Paul was in a campaign of his own with the Corinthian community, facing all sorts of challenges to his leadership. He had his own battle scars from the cheap shots and low blows his theological opponents had thrown his way, in their attempts to undermine his authority with the faith community. He spends a lot of time in the Corinthian correspondence trying to prove to them his bona fides, the source of his authority. And a lot of his argument turns on his suffering, his badge of honor battle scars, his willingness to take a bullet for the Lord. And yet, even in the midst of his argument, I think I see some flip-flopping here in today’s Passage. It’s the same flip-flop evangelists have struggled with through the centuries. You want to paint a picture of the good life of faith, the hope, the joy, the abundant life Jesus promised. And at the same time, if you’re going to be honest, you have to talk about sacrifice, taking up the cross and following Jesus, being persecuted, suffering ridicule and worse. It’s a hard sell, especially to a creature-comfort driven society. And so Paul goes back and forth between the raging storms and the resilient strength of the life of faith – we are persecuted, but not forsaken; struck down, but not destroyed; always carrying in the body the death of Jesus, so that the life of Jesus may also be made visible in our bodies. But even here, in the crux of Paul’s campaign, I wonder if his opponents couldn’t have raised a challenge and pointed out a flaw in his argument. Hey Paul, you said we are persecuted, but not forsaken, but then you said we carry in our body the death of Jesus. Didn’t the death of Jesus include being God-forsaken? Wasn’t this the real suffering he endured, a much deeper blow than any of the physical wounds? Are you laying your all on the altar of sacrifice or not?
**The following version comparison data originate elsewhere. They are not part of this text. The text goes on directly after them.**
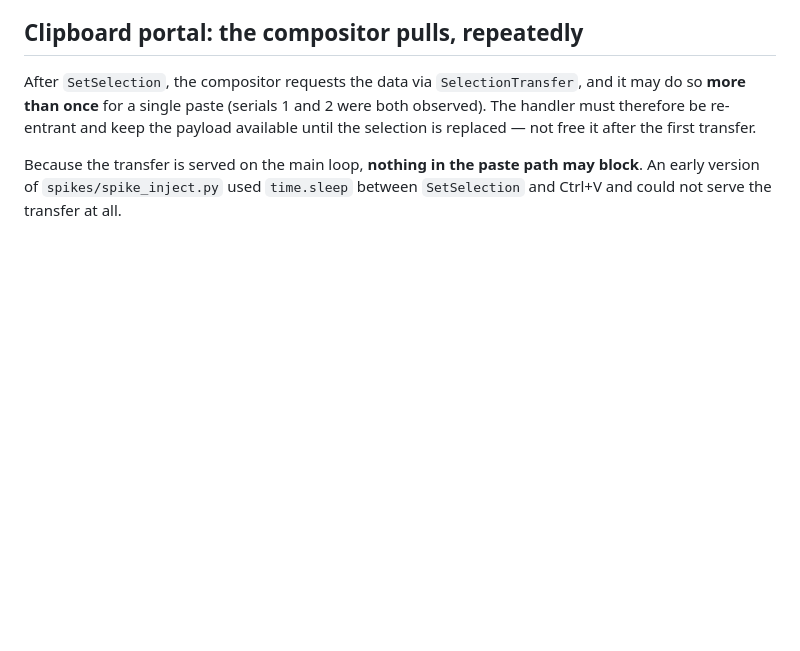
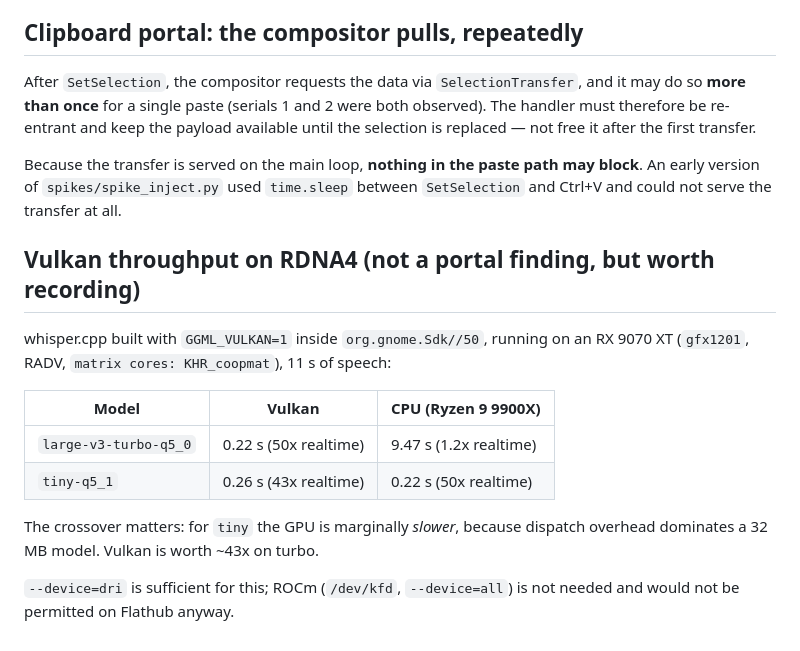
Before and after one commit to tduarte/Scribe, a Markdown page: docs/PORTAL-FINDINGS.md, the part around the change. Drawn GitHub-style; blank space fills up the shorter version.

```diff
--- a/docs/PORTAL-FINDINGS.md
+++ b/docs/PORTAL-FINDINGS.md
@@ -159,3 +159,19 @@ available until the selection is replaced — not free it after the first transf
 Because the transfer is served on the main loop, **nothing in the paste path may
 block**. An early version of `spikes/spike_inject.py` used `time.sleep` between
 `SetSelection` and Ctrl+V and could not serve the transfer at all.
+
+## Vulkan throughput on RDNA4 (not a portal finding, but worth recording)
+
+whisper.cpp built with `GGML_VULKAN=1` inside `org.gnome.Sdk//50`, running on an
+RX 9070 XT (`gfx1201`, RADV, `matrix cores: KHR_coopmat`), 11 s of speech:
+
+| Model | Vulkan | CPU (Ryzen 9 9900X) |
+|---|---|---|
+| `large-v3-turbo-q5_0` | 0.22 s (50x realtime) | 9.47 s (1.2x realtime) |
+| `tiny-q5_1` | 0.26 s (43x realtime) | 0.22 s (50x realtime) |
+
+The crossover matters: for `tiny` the GPU is marginally *slower*, because
+dispatch overhead dominates a 32 MB model. Vulkan is worth ~43x on turbo.
+
+`--device=dri` is sufficient for this; ROCm (`/dev/kfd`, `--device=all`) is not
+needed and would not be permitted on Flathub anyway.
```
Also changed, not shown: README.md (+15 -0 lines).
Can Paul really promise that those of us who follow Jesus won’t be forsaken, if we take up a cross and follow Him? To me, the most powerful paradox of authentic piety, the most faithful flip flop if you will, is that we simultaneously carry both the death and the resurrected life of Jesus with us in our walk of faith. We cry My God, why have you forsaken me even as we sing He lives within my heart.
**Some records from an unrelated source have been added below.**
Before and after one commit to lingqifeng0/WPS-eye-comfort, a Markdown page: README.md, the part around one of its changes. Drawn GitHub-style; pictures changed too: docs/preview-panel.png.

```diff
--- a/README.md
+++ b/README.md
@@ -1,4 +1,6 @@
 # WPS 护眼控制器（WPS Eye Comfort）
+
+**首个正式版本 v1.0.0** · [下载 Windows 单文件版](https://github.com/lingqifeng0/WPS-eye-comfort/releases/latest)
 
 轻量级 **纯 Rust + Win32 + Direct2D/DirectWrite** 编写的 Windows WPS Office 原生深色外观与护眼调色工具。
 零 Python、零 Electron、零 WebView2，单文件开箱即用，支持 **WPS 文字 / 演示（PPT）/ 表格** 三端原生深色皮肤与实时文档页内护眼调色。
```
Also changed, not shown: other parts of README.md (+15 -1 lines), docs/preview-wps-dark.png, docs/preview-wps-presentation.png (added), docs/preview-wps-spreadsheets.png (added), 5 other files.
This is authentic, earthy stuff. So maybe the street cred of our faith does mean donning the worn out flannel shirt and work boots and having some dirt under our fingernails. Living daily with this deep paradox of despair and delight makes the faith community about as genu-wine countrified and bona fide as it gets. It is theology set to country music, complete with whining pedal steel, with lyrics that often speak of this back and forth between suffering and joy, dying and living. It is Dolly and Porter laughing together as they sing Oh the pain of loving you, oh the misery I go through, never knowing what to do, oh the pain of loving you. Want some pie with that coffee?
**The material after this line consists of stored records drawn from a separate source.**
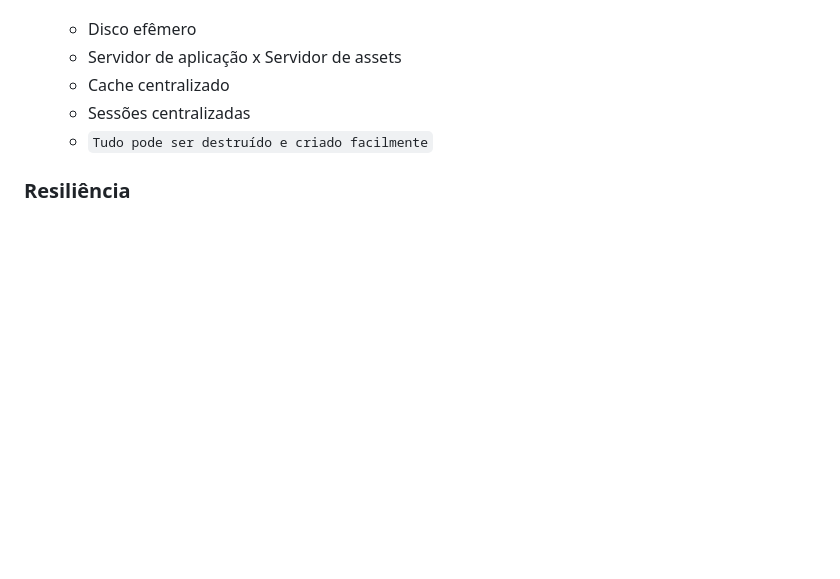
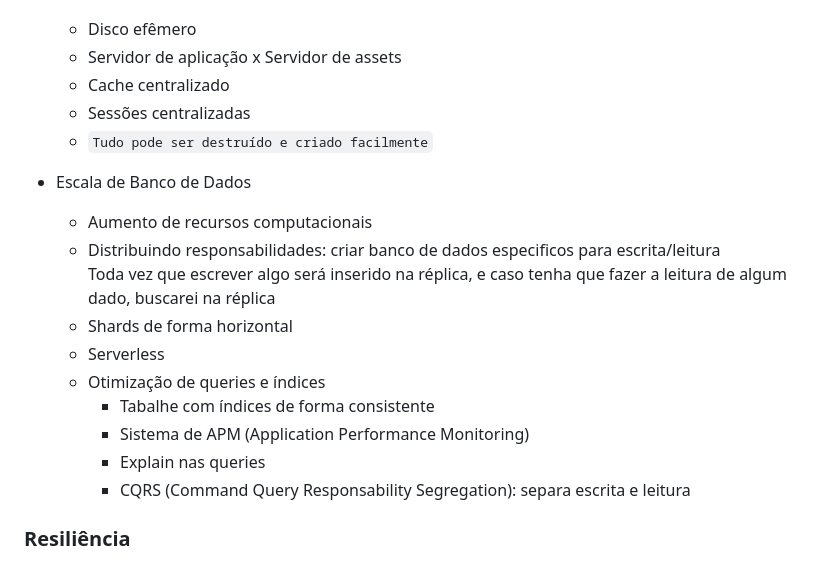
Before and after one commit to rodolfosouzamenezes/full-cycle, a Markdown page: arquiterura/README.md, the part around the change. Drawn GitHub-style; blank space fills up the shorter version.

Commit message:
arquitetura: escala de banco de dados

```diff
--- a/arquiterura/README.md
+++ b/arquiterura/README.md
@@ -184,4 +184,17 @@
   - Sessões centralizadas
   - `Tudo pode ser destruído e criado facilmente`
 
+- Escala de Banco de Dados
+  - Aumento de recursos computacionais
+  - Distribuindo responsabilidades: criar banco de dados especificos para escrita/leitura <br>
+    Toda vez que escrever algo será inserido na réplica, e caso tenha que fazer a leitura de algum dado, buscarei na réplica
+  - Shards de forma horizontal
+  - Serverless
+  - Otimização de queries e índices
+    - Tabalhe com índices de forma consistente
+    - Sistema de APM (Application Performance Monitoring)
+    - Explain nas queries
+    - CQRS (Command Query Responsability Segregation): separa escrita e leitura
+
+
 ### Resiliência
```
How about you? Where does this Pastoral Passage take you on your journey of faith.